Councilman C. David Stackhouse suggested parking on city property adjacent to the old Armory (“It’s fenced in, and it belongs to the town.”), which would allow for maintaining the ordinance.

Councilman Charles Freeman cited a huge private property area on US-13 Business/North Academy prior to Modlin Road.

“I don’t think the town could allow something to be parked without there being a fee of some sort where anyone who wanted to park could pay the fee and park,” Freeman said. “If her yard, if it is not endangering anyone, and they are in the trucking business, until they expand (the business) to where they need more space, I really don’t know why they can’t park on their own property.”

Councilwoman Linda Blackburn expressed concern over the loud engine noise of the semis particularly during the evening hours, but was told that the street is designated a truck route.

Hammond reminded Council that any proposed changes in the town ordinance must first go through a public hearing.

Mayor Brien Lassiter said the Bishops were allowed to park on their property after they appeared before Council in October.  He further said Hall’s Trucking parks under a canopy off Holloman Avenue near the old R.L. Vann School, and had been parking there since before the ordinance went into effect in 1976.

“I understand safety,” the Mayor concurred. “It’s really no different than driving our cars down the street. We’re now in 2014 and we need to address this (ordinance) because we do want to encourage people to live here.”

Fitzhugh said there had been one inquiry regarding truck parking in a residential area in the last month and the Chief postponed a response until he was aware of a decision from Council.

Town attorney Buddy Jones suggested amending the ordinance so that semi trucks may be parked on their own property if the residence is on a truck route.

“One tractor trailer on their own property where it doesn’t obscure views or hurt anybody,” Jones said.

Councilman Maurice Vann suggested possibly amending the ordinance following a public hearing at the January Council meeting.

Ahoskie Fire Chief Ken Dilday, also present, reminded Council to consider trucks that haul hazardous waste and how that might impact neighboring residences.

Stackhouse then made a motion, seconded by Councilwoman Elaine Myers, to move the issue to the January Council meeting at which time a public hearing would be held.

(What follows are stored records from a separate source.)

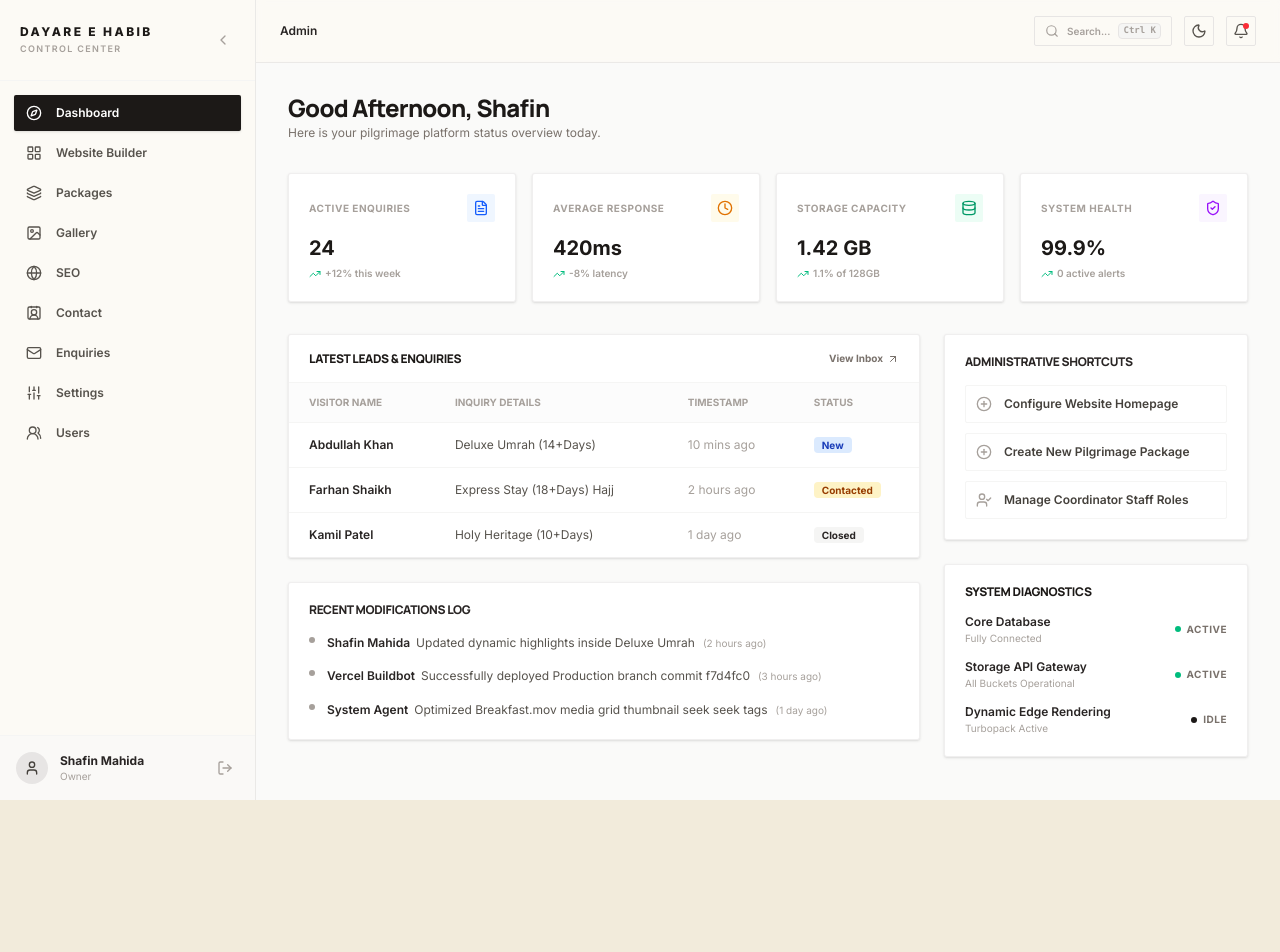
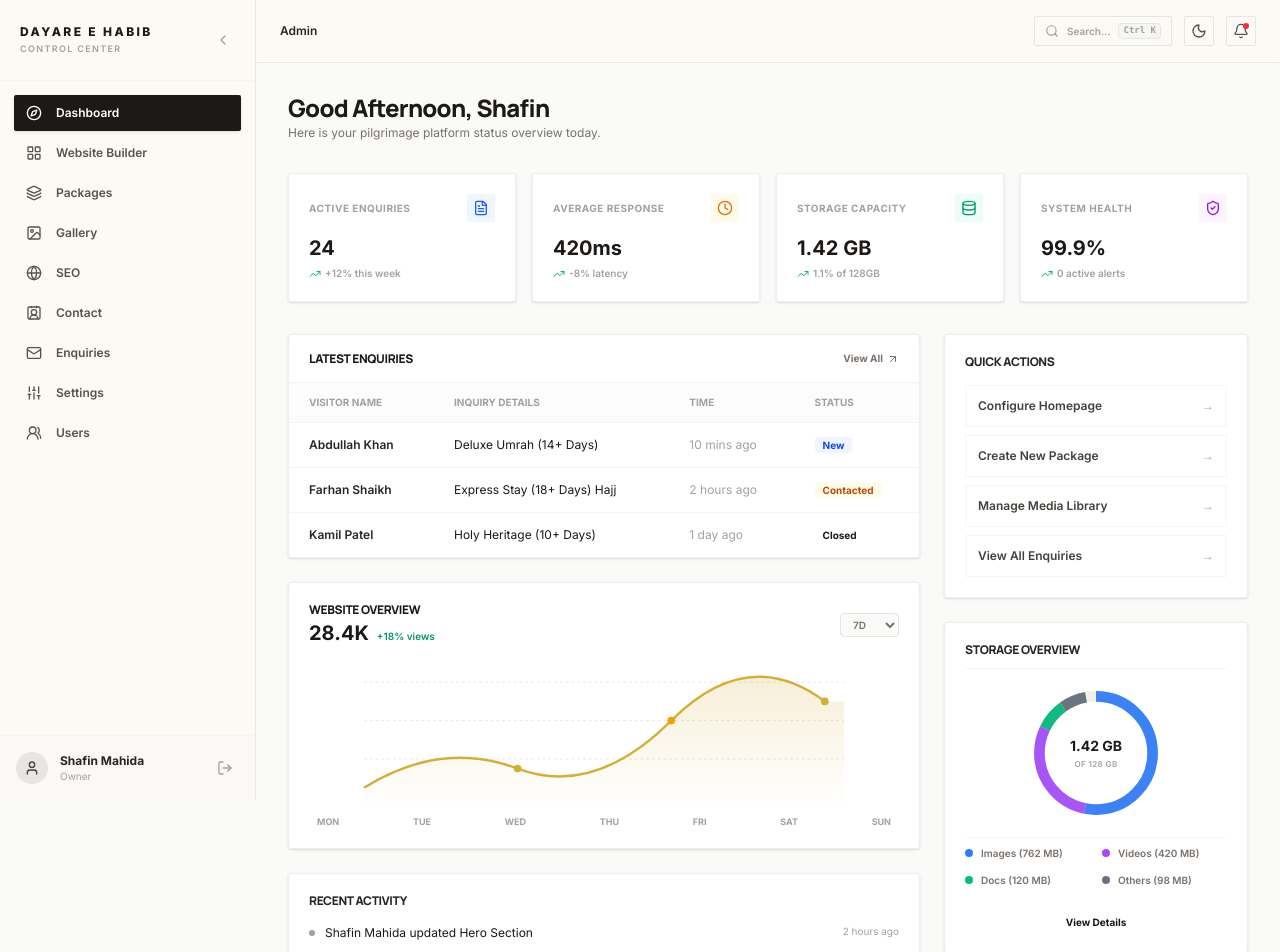
Before and after one commit to shafinmahida/dayar-e-habib-platform-v2, a Next.js app: page /admin in a window 1280 px wide. Shown: the top 952 px of the page. Before the commit the page ends 800 px from the top, so only its background shows below. Built offline with nearby package versions, Linux system fonts and the light colour scheme; a web font is replaced by a local one.

Commit message:
style: refine Admin Dashboard with line charts and storage doughnuts matching supreme prompt guidelines

```diff
--- a/app/(admin)/admin/page.tsx
+++ b/app/(admin)/admin/page.tsx
@@ -8,9 +8,7 @@ import {
   TrendingUp,
   Clock,
   ArrowUpRight,
-  PlusCircle,
-  FileText,
-  UserCheck
+  FileText
 } from "lucide-react";
 
 export default function AdminDashboardPage() {
@@ -75,13 +73,13 @@ export default function AdminDashboardPage() {
         {/* Left Column: Recent Changes & Website Health */}
         <div className="lg:col-span-2 space-y-6">
           {/* Recent Form Enquiries Table */}
-          <div className="bg-white dark:bg-stone-950 border border-stone-200/60 dark:border-stone-850 rounded-xl shadow-sm overflow-hidden">
+          <div className="bg-white dark:bg-stone-950 border border-stone-200/60 dark:border-stone-850 rounded-2xl shadow-sm overflow-hidden">
             <div className="px-5 py-4 border-b border-stone-100 dark:border-stone-900 flex items-center justify-between">
               <h2 className="text-xs font-bold uppercase tracking-wider text-stone-850 dark:text-stone-250">
-                Latest Leads & Enquiries
+                Latest Enquiries
               </h2>
               <Link href="/admin/enquiries" className="text-[10px] font-bold text-stone-500 hover:text-stone-800 dark:hover:text-stone-200 flex items-center space-x-1">
-                <span>View Inbox</span>
+                <span>View All</span>
                 <ArrowUpRight className="h-3 w-3" />
               </Link>
             </div>
@@ -91,17 +89,17 @@ export default function AdminDashboardPage() {
                   <tr className="bg-stone-50/50 dark:bg-stone-900/10 text-[10px] uppercase font-bold text-stone-400 border-b border-stone-100 dark:border-stone-900">
                     <th className="px-5 py-3">Visitor Name</th>
                     <th className="px-5 py-3">Inquiry Details</th>
-                    <th className="px-5 py-3">Timestamp</th>
+                    <th className="px-5 py-3">Time</th>
                     <th className="px-5 py-3">Status</th>
                   </tr>
                 </thead>
                 <tbody className="divide-y divide-stone-100 dark:divide-stone-900 text-xs">
                   {[
-                    { name: "Abdullah Khan", topic: "Deluxe Umrah (14+Days)", time: "10 mins ago", status: "New", color: "bg-blue-100 text-blue-800 dark:bg-blue-900/30 dark:text-blue-300" },
-                    { name: "Farhan Shaikh", topic: "Express Stay (18+Days) Hajj", time: "2 hours ago", status: "Contacted", color: "bg-amber-100 text-amber-800 dark:bg-amber-900/30 dark:text-amber-300" },
-                    { name: "Kamil Patel", topic: "Holy Heritage (10+Days)", time: "1 day ago", status: "Closed", color: "bg-stone-100 text-stone-800 dark:bg-stone-900/30 dark:text-stone-300" }
+                    { name: "Abdullah Khan", topic: "Deluxe Umrah (14+ Days)", time: "10 mins ago", status: "New", color: "bg-blue-50 text-blue-700 dark:bg-blue-900/30 dark:text-blue-300" },
+                    { name: "Farhan Shaikh", topic: "Express Stay (18+ Days) Hajj", time: "2 hours ago", status: "Contacted", color: "bg-amber-50 text-amber-700 dark:bg-amber-900/30 dark:text-amber-300" },
+                    { name: "Kamil Patel", topic: "Holy Heritage (10+ Days)", time: "1 day ago", status: "Closed", color: "bg-stone-150 text-stone-750 dark:bg-stone-900/30 dark:text-stone-300" }
                   ].map((row, idx) => (
-                    <tr key={idx} className="hover:bg-stone-50/30 dark:hover:bg-stone-900/20 text-stone-600 dark:text-stone-400">
+                    <tr key={idx} className="hover:bg-stone-50/30 dark:hover:bg-stone-900/20 text-stone-605 dark:text-stone-400">
                       <td className="px-5 py-3.5 font-semibold text-stone-800 dark:text-stone-200">{row.name}</td>
                       <td className="px-5 py-3.5">{row.topic}</td>
                       <td className="px-5 py-3.5 text-stone-400">{row.time}</td>
@@ -117,24 +115,75 @@ export default function AdminDashboardPage() {
             </div>
           </div>
 
+          {/* Website Overview Line Chart */}
+          <div className="bg-white dark:bg-stone-950 border border-stone-200/60 dark:border-stone-850 rounded-2xl shadow-sm p-5 space-y-4">
+            <div className="flex items-center justify-between">
+              <div className="space-y-0.5">
+                <h2 className="text-xs font-bold uppercase tracking-wider text-stone-855 dark:text-stone-245">
+                  Website Overview
+                </h2>
+                <div className="flex items-baseline space-x-2">
+                  <span className="text-xl font-bold text-stone-900 dark:text-stone-100">28.4K</span>
+                  <span className="text-[10px] font-semibold text-emerald-600">+18% views</span>
+                </div>
+              </div>
+              <select className="text-[10px] font-semibold text-stone-500 bg-stone-50 dark:bg-stone-900 border border-stone-200 dark:border-stone-800 rounded px-2 py-1 focus:outline-none">
+                <option>7D</option>
+                <option>30D</option>
+              </select>
+            </div>
+            <div className="relative">
+              <svg viewBox="0 0 500 150" className="w-full h-36">
+                <defs>
+                  <linearGradient id="lineGrad" x1="0" y1="0" x2="0" y2="1">
+                    <stop offset="0%" stopColor="#D4AF37" stopOpacity="0.2"/>
+                    <stop offset="100%" stopColor="#D4AF37" stopOpacity="0"/>
+                  </linearGradient>
+                </defs>
+                {/* Y-axis guidelines */}
+                <line x1="0" y1="20" x2="500" y2="20" stroke="#E5E7EB" strokeDasharray="3 3" className="dark:stroke-stone-900/50" />
+                <line x1="0" y1="60" x2="500" y2="60" stroke="#E5E7EB" strokeDasharray="3 3" className="dark:stroke-stone-900/50" />
+                <line x1="0" y1="100" x2="500" y2="100" stroke="#E5E7EB" strokeDasharray="3 3" className="dark:stroke-stone-900/50" />
+                {/* Area under curve */}
+                <path d="M 0 130 Q 80 80, 160 110 T 320 60 T 480 40 L 500 40 L 500 150 L 0 150 Z" fill="url(#lineGrad)" />
+                {/* Stroke curve line */}
+                <path d="M 0 130 Q 80 80, 160 110 T 320 60 T 480 40" fill="none" stroke="#D4AF37" strokeWidth="2.5" />
+                {/* Interactive Peak Circles */}
+                <circle cx="160" cy="110" r="4" fill="#D4AF37" />
+                <circle cx="320" cy="60" r="4" fill="#F59E0B" />
+                <circle cx="480" cy="40" r="4" fill="#D4AF37" />
+              </svg>
+              {/* Day Labels */}
+              <div className="flex justify-between px-2 text-[9px] font-bold text-stone-400 pt-2 uppercase">
+                <span>Mon</span>
+                <span>Tue</span>
+                <span>Wed</span>
+                <span>Thu</span>
+                <span>Fri</span>
+                <span>Sat</span>
+                <span>Sun</span>
+              </div>
+            </div>
+          </div>
+
           {/* Recent Audit Activities */}
-          <div className="bg-white dark:bg-stone-950 border border-stone-200/60 dark:border-stone-850 rounded-xl shadow-sm p-5 space-y-4">
+          <div className="bg-white dark:bg-stone-950 border border-stone-200/60 dark:border-stone-850 rounded-2xl shadow-sm p-5 space-y-4">
             <h2 className="text-xs font-bold uppercase tracking-wider text-stone-800 dark:text-stone-200">
-              Recent Modifications Log
+              Recent Activity
             </h2>
             <div className="space-y-3.5">
               {[
-                { actor: "Shafin Mahida", action: "Updated dynamic highlights inside Deluxe Umrah", time: "2 hours ago" },
-                { actor: "Vercel Buildbot", action: "Successfully deployed Production branch commit f7d4fc0", time: "3 hours ago" },
-                { actor: "System Agent", action: "Optimized Breakfast.mov media grid thumbnail seek seek tags", time: "1 day ago" }
+                { label: "Shafin Mahida updated Hero Section", time: "2 hours ago" },
+                { label: "Media file 'hero-bg.jpg' uploaded", time: "3 hours ago" },
+                { label: "New enquiry from Abdullah Khan", time: "10 mins ago" },
+                { label: "Site settings updated", time: "1 day ago" }
               ].map((log, idx) => (
-                <div key={idx} className="flex items-start space-x-3 text-xs leading-relaxed text-stone-600 dark:text-stone-400">
-                  <div className="mt-1 h-1.5 w-1.5 rounded-full bg-stone-400 flex-shrink-0" />
-                  <div className="flex-1">
-                    <span className="font-semibold text-stone-800 dark:text-stone-200 mr-1.5">{log.actor}</span>
-                    <span>{log.action}</span>
-                    <span className="text-[10px] text-stone-400 ml-2">({log.time})</span>
+                <div key={idx} className="flex items-start justify-between text-xs leading-relaxed text-stone-605 dark:text-stone-400">
+                  <div className="flex items-center space-x-2.5">
+                    <div className="h-1.5 w-1.5 rounded-full bg-stone-400 flex-shrink-0" />
+                    <span>{log.label}</span>
                   </div>
+                  <span className="text-[10px] text-stone-400">{log.time}</span>
                 </div>
               ))}
             </div>
@@ -144,31 +193,81 @@ export default function AdminDashboardPage() {
         {/* Right Column: Quick Shortcuts, Storage & Diagnostics */}
         <div className="space-y-6">
           {/* Quick Actions Shortcuts */}
-          <div className="bg-white dark:bg-stone-950 border border-stone-200/60 dark:border-stone-850 rounded-xl shadow-sm p-5 space-y-4">
+          <div className="bg-white dark:bg-stone-950 border border-stone-200/60 dark:border-stone-850 rounded-2xl shadow-sm p-5 space-y-4">
             <h2 className="text-xs font-bold uppercase tracking-wider text-stone-800 dark:text-stone-200">
-              Administrative Shortcuts
+              Quick Actions
             </h2>
-            <div className="grid grid-cols-1 gap-2.5">
-              <Link
-                href="/admin/website-builder"
-                className="flex items-center space-x-3 p-2.5 rounded-lg border border-stone-100 hover:border-stone-200 hover:bg-stone-50 dark:border-stone-900 dark:hover:bg-stone-900/50 transition-all duration-150 text-xs font-semibold text-stone-700 hover:text-stone-900 dark:text-stone-400 dark:hover:text-stone-100"
-              >
-                <PlusCircle className="h-4 w-4 text-stone-400" />
-                <span>Configure Website Homepage</span>
-              </Link>
-              <Link
-                href="/admin/packages"
-                className="flex items-center space-x-3 p-2.5 rounded-lg border border-stone-100 hover:border-stone-200 hover:bg-stone-50 dark:border-stone-900 dark:hover:bg-stone-900/50 transition-all duration-150 text-xs font-semibold text-stone-700 hover:text-stone-900 dark:text-stone-400 dark:hover:text-stone-100"
-              >
-                <PlusCircle className="h-4 w-4 text-stone-400" />
-                <span>Create New Pilgrimage Package</span>
-              </Link>
-              <Link
-                href="/admin/users"
-                className="flex items-center space-x-3 p-2.5 rounded-lg border border-stone-100 hover:border-stone-200 hover:bg-stone-50 dark:border-stone-900 dark:hover:bg-stone-900/50 transition-all duration-150 text-xs font-semibold text-stone-700 hover:text-stone-900 dark:text-stone-400 dark:hover:text-stone-100"
-              >
-                <UserCheck className="h-4 w-4 text-stone-400" />
-                <span>Manage Coordinator Staff Roles</span>
+            <div className="grid grid-cols-1 gap-2">
+              {[
+                { label: "Configure Homepage", href: "/admin/website-builder" },
+                { label: "Create New Package", href: "/admin/packages" },
+                { label: "Manage Media Library", href: "/admin/gallery" },
+                { label: "View All Enquiries", href: "/admin/enquiries" }
+              ].map((act, idx) => (
+                <Link
+                  key={idx}
+                  href={act.href}
+                  className="flex items-center justify-between p-3 rounded-lg border border-stone-100 hover:border-stone-200 hover:bg-stone-50/50 dark:border-stone-900 dark:hover:bg-stone-900/50 transition-all duration-150 text-xs font-semibold text-stone-700 hover:text-stone-900 dark:text-stone-400 dark:hover:text-stone-100 group"
+                >
+                  <span>{act.label}</span>
+                  <span className="text-stone-400 group-hover:text-stone-800 dark:group-hover:text-stone-200 transition-colors">→</span>
+                </Link>
+              ))}
+            </div>
+          </div>
+
+          {/* Storage Overview Gauge Chart */}
+          <div className="bg-white dark:bg-stone-950 border border-stone-200/60 dark:border-stone-850 rounded-2xl shadow-sm p-5 space-y-5">
+            <div className="flex items-center justify-between border-b border-stone-100 dark:border-stone-900 pb-3">
+              <h2 className="text-xs font-bold uppercase tracking-wider text-stone-800 dark:text-stone-200">
+                Storage Overview
+              </h2>
+            </div>
+
+            {/* SVG Doughnut Ring Chart */}
+            <div className="relative flex items-center justify-center h-32 w-32 mx-auto">
+              <svg viewBox="0 0 36 36" className="w-full h-full transform -rotate-90">
+                {/* Base background track */}
+                <circle cx="18" cy="18" r="15.915" fill="none" stroke="#F3EFE6" strokeWidth="3" className="dark:stroke-stone-900" />
+                {/* Images: 762MB (approx 53%) */}
+                <circle cx="18" cy="18" r="15.915" fill="none" stroke="#3B82F6" strokeWidth="3" strokeDasharray="53 47" strokeDashoffset="0" />
+                {/* Videos: 420MB (approx 29%) */}
+                <circle cx="18" cy="18" r="15.915" fill="none" stroke="#A855F7" strokeWidth="3" strokeDasharray="29 71" strokeDashoffset="-53" />
+                {/* Documents: 120MB (approx 8%) */}
+                <circle cx="18" cy="18" r="15.915" fill="none" stroke="#10B981" strokeWidth="3" strokeDasharray="8 92" strokeDashoffset="-82" />
+                {/* Others: 98MB (approx 7%) */}
+                <circle cx="18" cy="18" r="15.915" fill="none" stroke="#6B7280" strokeWidth="3" strokeDasharray="7 93" strokeDashoffset="-90" />
+              </svg>
+              {/* Inner ring text labels */}
+              <div className="absolute flex flex-col items-center justify-center text-center">
+                <span className="text-sm font-bold text-stone-900 dark:text-stone-100">1.42 GB</span>
+                <span className="text-[8px] text-stone-400 uppercase tracking-wider font-semibold mt-0.5">of 128 GB</span>
+              </div>
+            </div>
+
+            {/* Color Legenda details */}
+            <div className="grid grid-cols-2 gap-3 text-[10px] font-semibold text-stone-500 pt-2 border-t border-stone-100 dark:border-stone-900">
+              <div className="flex items-center space-x-2">
+                <span className="h-2 w-2 rounded-full bg-blue-500" />
+                <span>Images (762 MB)</span>
+              </div>
+              <div className="flex items-center space-x-2">
+                <span className="h-2 w-2 rounded-full bg-purple-500" />
+                <span>Videos (420 MB)</span>
+              </div>
+              <div className="flex items-center space-x-2">
+                <span className="h-2 w-2 rounded-full bg-emerald-500" />
+                <span>Docs (120 MB)</span>
+              </div>
+              <div className="flex items-center space-x-2">
+                <span className="h-2 w-2 rounded-full bg-gray-500" />
+                <span>Others (98 MB)</span>
+              </div>
+            </div>
+
+            <div className="text-center">
+              <Link href="/admin/gallery" className="text-[10px] font-bold text-stone-450 hover:text-stone-800 dark:hover:text-stone-200 transition-colors">
+                View Details
               </Link>
             </div>
           </div>
@@ -176,7 +275,7 @@ export default function AdminDashboardPage() {
           {/* Server / Health Health Diagnostics */}
           <div className="bg-white dark:bg-stone-950 border border-stone-200/60 dark:border-stone-850 rounded-xl shadow-sm p-5 space-y-4">
             <h2 className="text-xs font-bold uppercase tracking-wider text-stone-850 dark:text-stone-250">
-              System Diagnostics
+              Website Overview
             </h2>
             <div className="space-y-3.5">
               {[
```
Also changed, not shown: app/globals.css (+25 -0 lines).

It passed unanimously.

As for the Bishops, Council voted that they will still be allowed to continue to temporarily park one vehicle on their own property while the issue is still unresolved.